Where a picture appears, leave it out, and print the rest of the records as they are.

# # # # # # #

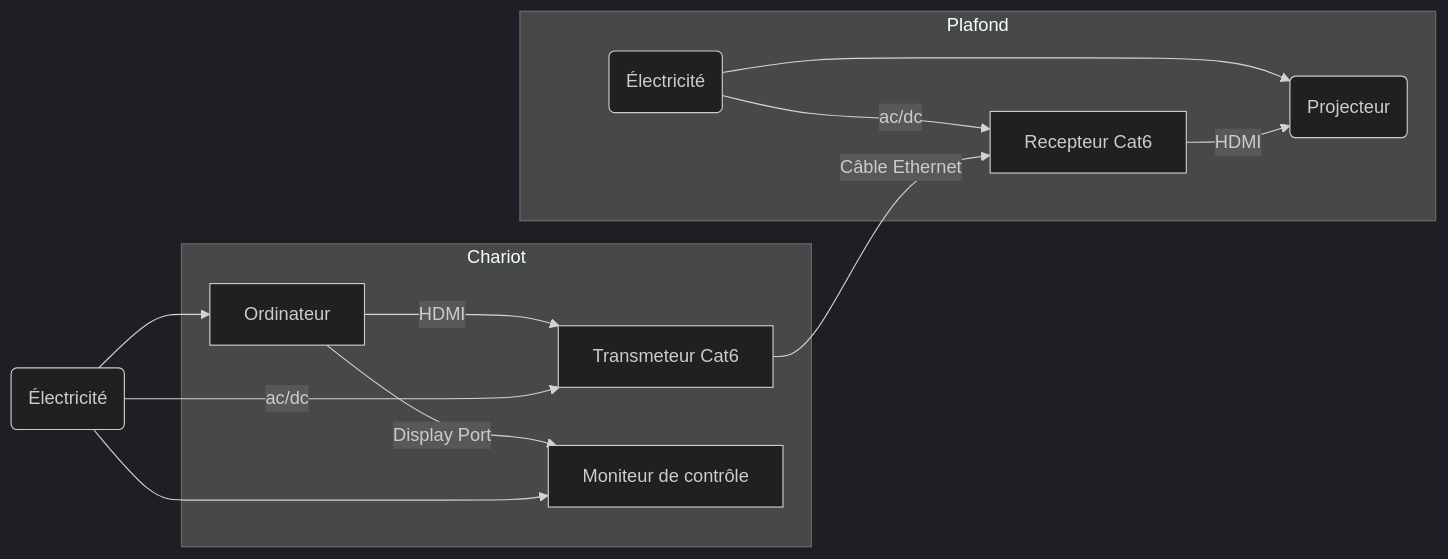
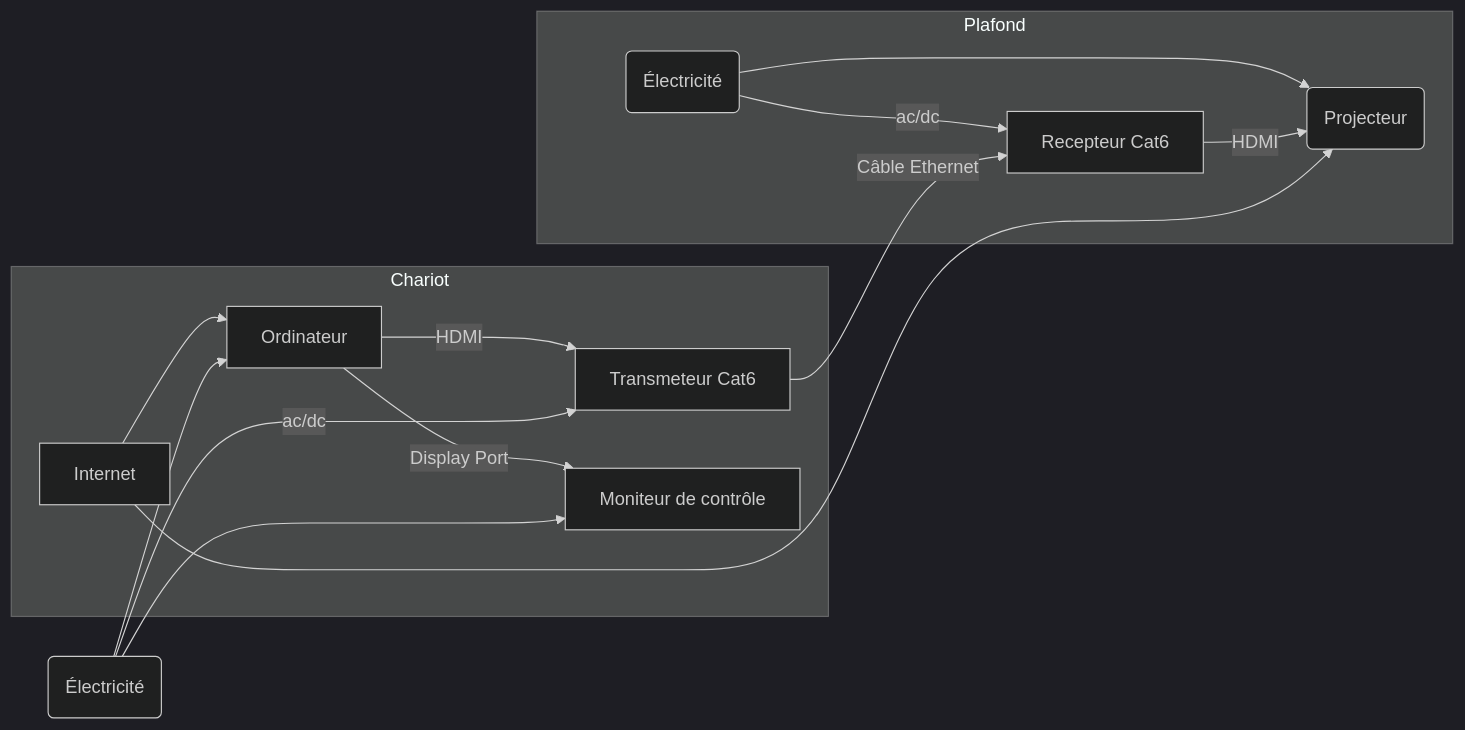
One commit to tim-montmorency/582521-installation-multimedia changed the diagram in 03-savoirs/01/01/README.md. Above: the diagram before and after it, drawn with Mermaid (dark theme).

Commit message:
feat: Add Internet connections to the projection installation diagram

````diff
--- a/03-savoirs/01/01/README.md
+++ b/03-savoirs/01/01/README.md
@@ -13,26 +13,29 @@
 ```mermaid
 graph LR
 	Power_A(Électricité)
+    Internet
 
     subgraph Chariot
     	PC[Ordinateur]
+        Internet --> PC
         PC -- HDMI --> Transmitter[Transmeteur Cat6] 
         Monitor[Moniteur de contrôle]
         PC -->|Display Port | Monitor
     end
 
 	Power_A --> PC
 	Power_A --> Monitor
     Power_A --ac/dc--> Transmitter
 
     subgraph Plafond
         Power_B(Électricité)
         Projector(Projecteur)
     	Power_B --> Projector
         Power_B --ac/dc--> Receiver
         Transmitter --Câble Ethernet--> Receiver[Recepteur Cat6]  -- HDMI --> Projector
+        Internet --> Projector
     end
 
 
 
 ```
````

# # # # # # #

TASK RESPONSE:
One commit to tim-montmorency/582521-installation-multimedia changed the diagram in 03-savoirs/01/01/README.md. Above: the diagram before and after it, drawn with Mermaid (dark theme).

Commit message:
feat: Add Internet connections to the projection installation diagram

````diff
--- a/03-savoirs/01/01/README.md
+++ b/03-savoirs/01/01/README.md
@@ -13,26 +13,29 @@
 ```mermaid
 graph LR
 	Power_A(Électricité)
+    Internet
 
     subgraph Chariot
     	PC[Ordinateur]
+        Internet --> PC
         PC -- HDMI --> Transmitter[Transmeteur Cat6] 
         Monitor[Moniteur de contrôle]
         PC -->|Display Port | Monitor
     end
 
 	Power_A --> PC
 	Power_A --> Monitor
     Power_A --ac/dc--> Transmitter
 
     subgraph Plafond
         Power_B(Électricité)
         Projector(Projecteur)
     	Power_B --> Projector
         Power_B --ac/dc--> Receiver
         Transmitter --Câble Ethernet--> Receiver[Recepteur Cat6]  -- HDMI --> Projector
+        Internet --> Projector
     end
 
 
 
 ```
````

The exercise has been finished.